‘Crown’, Emperor’, ‘Empress’, ‘Empire’, ‘Imperial’, ‘King’, ‘Queen’, ‘Royal’, or words expressing or implying the sanction, approval or patronage of Government except when the State Government signifies its consent to the use of such words as part of the firm-name by order in writing.
Non consequences of non-registration: Under the English Law, the registration of firms is compulsory. Therefore, there is a penalty for non-registration of firms. But the Indian Partnership Act does not make the registration of firms compulsory nor does it impose any penalty for non-registration.
However, under Section 69, non-registration of partnership gives rise to a number of disabilities which we shall presently discuss. Although registration of firms is not compulsory, yet the consequences or disabilities of non-registration have a persuasive pressure for their registration. These disabilities briefly are as follows:
(i) No suit in a civil court by firm or other co-partners against third party: The firm or any other person on its behalf cannot bring an action against the third party for breach of contract entered into by the firm, unless the firm is registered and the persons suing are or have been shown in the register of firms as partners in the firm. In other words, a registered firm can only file a suit against a third party and the persons suing have been in the register of firms as partners in the firm.
(ii) No relief to partners for set-off of claim: If an action is brought against the firm by a third party, then neither the firm nor the partner can claim any set-off, if the suit be valued for more than ` 100 or pursue other proceedings to enforce the rights arising from any contract.

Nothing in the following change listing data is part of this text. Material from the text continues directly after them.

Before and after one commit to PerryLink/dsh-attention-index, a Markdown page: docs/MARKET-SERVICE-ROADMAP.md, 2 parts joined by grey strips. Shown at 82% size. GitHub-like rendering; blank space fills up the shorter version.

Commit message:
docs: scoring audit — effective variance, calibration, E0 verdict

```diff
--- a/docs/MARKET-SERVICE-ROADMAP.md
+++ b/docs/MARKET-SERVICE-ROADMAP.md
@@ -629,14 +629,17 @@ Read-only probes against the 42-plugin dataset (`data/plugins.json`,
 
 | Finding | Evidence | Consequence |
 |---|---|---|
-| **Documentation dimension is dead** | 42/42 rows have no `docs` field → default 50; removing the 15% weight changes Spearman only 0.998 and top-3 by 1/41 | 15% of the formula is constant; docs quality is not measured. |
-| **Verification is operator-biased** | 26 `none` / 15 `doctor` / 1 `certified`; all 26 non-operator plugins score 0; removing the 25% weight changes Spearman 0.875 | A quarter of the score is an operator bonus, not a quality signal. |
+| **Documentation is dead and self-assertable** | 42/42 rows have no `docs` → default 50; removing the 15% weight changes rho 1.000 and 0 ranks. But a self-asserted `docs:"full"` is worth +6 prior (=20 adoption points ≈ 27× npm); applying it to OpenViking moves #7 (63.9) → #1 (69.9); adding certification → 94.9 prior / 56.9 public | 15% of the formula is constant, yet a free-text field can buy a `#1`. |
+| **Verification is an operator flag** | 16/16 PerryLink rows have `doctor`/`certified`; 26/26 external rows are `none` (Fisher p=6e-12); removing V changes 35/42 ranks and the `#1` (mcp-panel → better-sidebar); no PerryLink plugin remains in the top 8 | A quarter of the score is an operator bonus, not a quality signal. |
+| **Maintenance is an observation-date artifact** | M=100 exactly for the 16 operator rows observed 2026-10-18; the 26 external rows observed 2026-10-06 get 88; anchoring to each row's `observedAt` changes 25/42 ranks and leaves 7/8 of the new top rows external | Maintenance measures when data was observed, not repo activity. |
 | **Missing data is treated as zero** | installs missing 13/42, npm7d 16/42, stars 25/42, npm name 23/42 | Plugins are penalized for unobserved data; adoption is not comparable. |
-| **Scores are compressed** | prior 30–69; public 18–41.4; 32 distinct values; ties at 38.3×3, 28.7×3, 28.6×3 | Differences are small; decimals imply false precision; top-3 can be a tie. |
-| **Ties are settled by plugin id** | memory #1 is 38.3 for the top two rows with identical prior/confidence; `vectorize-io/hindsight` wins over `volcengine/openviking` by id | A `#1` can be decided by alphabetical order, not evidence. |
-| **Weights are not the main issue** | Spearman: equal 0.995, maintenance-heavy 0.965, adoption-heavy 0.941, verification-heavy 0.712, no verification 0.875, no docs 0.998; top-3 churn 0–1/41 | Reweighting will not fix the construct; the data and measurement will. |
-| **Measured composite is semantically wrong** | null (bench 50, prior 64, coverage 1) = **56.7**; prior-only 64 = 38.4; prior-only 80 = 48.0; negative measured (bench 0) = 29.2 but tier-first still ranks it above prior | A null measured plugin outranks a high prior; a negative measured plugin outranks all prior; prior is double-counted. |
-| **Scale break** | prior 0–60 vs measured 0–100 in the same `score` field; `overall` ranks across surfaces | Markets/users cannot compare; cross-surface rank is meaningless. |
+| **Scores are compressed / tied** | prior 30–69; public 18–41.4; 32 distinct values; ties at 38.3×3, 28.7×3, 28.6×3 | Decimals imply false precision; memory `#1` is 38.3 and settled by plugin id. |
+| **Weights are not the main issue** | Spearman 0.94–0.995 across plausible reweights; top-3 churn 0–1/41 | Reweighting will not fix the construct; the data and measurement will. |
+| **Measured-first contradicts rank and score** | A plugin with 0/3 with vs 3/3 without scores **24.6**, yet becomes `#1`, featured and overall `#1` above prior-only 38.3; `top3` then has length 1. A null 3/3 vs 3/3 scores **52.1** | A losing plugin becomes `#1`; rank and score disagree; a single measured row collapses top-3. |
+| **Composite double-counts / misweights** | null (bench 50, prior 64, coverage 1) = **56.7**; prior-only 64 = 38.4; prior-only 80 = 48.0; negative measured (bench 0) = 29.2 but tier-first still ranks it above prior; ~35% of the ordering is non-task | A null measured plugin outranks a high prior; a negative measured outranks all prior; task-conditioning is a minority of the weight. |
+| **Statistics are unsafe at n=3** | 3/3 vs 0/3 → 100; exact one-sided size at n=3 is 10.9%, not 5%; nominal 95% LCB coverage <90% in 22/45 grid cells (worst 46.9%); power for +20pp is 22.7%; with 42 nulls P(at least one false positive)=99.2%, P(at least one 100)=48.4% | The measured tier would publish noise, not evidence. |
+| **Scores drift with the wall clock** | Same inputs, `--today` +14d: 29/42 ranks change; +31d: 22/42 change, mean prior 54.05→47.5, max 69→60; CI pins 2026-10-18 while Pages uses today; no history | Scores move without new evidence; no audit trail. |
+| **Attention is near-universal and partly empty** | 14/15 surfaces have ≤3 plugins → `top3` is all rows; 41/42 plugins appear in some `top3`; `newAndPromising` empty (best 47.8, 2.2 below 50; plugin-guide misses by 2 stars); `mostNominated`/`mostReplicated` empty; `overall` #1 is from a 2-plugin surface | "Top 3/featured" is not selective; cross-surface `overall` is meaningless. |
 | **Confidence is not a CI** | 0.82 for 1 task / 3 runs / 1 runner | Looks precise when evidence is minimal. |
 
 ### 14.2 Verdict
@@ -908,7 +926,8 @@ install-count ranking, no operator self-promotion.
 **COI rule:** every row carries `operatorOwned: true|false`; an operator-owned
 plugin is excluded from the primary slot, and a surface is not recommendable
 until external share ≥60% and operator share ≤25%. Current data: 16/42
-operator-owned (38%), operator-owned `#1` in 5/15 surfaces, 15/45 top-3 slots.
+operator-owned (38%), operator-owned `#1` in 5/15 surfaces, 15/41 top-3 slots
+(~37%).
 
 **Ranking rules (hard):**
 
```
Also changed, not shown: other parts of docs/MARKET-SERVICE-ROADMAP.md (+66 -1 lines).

(iii) Aggrieved partner cannot bring legal action against other partner or the firm: A partner of an unregistered firm (or any other person on his behalf) is precluded from bringing legal action against the firm or any person alleged to be or to have been a partner in the firm. But, such a person may sue for dissolution of the firm or for accounts and realization of his share in the firm’s property where the firm is dissolved.
(iv) Third party can sue the firm: In case of an unregistered firm, an action can be brought against the firm by a third party.
2. Dissolution of Firm: The Dissolution of Firm means the discontinuation of the jural relation existing between all the partners of the Firm. But when only one of the partners retires or becomes in capacitated from acting as a partner due to death, insolvency or insanity, the partnership, i.e., the relationship between such a partner and other is dissolved, but the rest may decide to continue.
In such cases, there is in practice, no dissolution of the firm. The particular partner goes out, but the remaining partners carry on the business of the Firm.
In the case of dissolution of the firm, on the other hand, the whole firm is dissolved. The partnership terminates as between each and every partner of the firm.
Dissolution of a Firm may take place (Section 39 - 44)
(a) as a result of any agreement between all the partners (i.e., dissolution by agreement); (b) by the adjudication of all the partners, or of all the partners but one, as insolvent (i.e., compulsory dissolution);
(c) by the business of the Firm becoming unlawful (i.e., compulsory dissolution);
(d) subject to agreement between the parties, on the happening of certain contingencies, such as:
(i) effluence of time;
(ii) completion of the venture for which it was entered into;
(iii) death of a partner;
(iv) insolvency of a partner.
(e) by a partner giving notice of his intention to dissolve the firm, in case of partnership at will and the firm being dissolved as from the date mentioned in the notice, or if no date is mentioned, as from the date of the communication of the notice; and
(f) by intervention of court in case of:
(i) a partner becoming the unsound mind;
(ii) permanent incapacity of a partner to perform his duties as such;
(iii) Misconduct of a partner affecting the business;
(iv) willful or persistent branches of agreement by a partner;
(v) transfer or sale of the whole interest of a partner;
(vi) improbability of the business being carried on save at a loss;
(vii) the court being satisfied on other equitable grounds that the firm should be dissolved.